> **Aim of the exercise**
Search the material below for the string "votre" and list each line that holds it.

** Opening Data to use block **

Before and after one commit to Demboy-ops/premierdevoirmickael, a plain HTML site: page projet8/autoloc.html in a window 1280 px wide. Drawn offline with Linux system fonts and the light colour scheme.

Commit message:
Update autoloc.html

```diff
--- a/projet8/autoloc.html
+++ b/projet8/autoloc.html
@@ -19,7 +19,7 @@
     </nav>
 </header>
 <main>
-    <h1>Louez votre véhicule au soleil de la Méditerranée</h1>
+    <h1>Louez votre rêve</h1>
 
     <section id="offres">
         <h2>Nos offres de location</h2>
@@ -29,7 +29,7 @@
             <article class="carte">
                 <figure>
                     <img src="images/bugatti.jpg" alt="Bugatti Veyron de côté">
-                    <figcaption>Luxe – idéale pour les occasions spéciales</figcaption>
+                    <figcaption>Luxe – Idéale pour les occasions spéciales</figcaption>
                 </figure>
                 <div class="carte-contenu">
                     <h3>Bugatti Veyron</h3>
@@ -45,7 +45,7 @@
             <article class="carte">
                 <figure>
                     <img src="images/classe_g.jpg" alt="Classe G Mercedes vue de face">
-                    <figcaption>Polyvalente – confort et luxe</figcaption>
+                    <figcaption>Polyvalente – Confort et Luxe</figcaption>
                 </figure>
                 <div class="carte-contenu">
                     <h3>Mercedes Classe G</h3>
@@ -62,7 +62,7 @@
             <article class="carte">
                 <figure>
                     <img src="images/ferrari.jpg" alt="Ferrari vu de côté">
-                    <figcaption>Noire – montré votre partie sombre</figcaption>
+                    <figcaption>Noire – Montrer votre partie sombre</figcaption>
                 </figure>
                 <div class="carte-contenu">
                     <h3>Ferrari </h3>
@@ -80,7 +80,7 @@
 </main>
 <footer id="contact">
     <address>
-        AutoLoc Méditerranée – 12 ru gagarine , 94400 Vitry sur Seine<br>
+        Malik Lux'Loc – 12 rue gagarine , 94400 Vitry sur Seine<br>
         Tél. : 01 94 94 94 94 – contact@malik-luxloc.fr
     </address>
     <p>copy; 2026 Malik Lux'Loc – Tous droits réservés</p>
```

** Closing Data to use block **

> **Written answer**
-    <h1>Louez votre véhicule au soleil de la Méditerranée</h1>
+    <h1>Louez votre rêve</h1>
-                    <figcaption>Noire – montré votre partie sombre</figcaption>
+                    <figcaption>Noire – Montrer votre partie sombre</figcaption>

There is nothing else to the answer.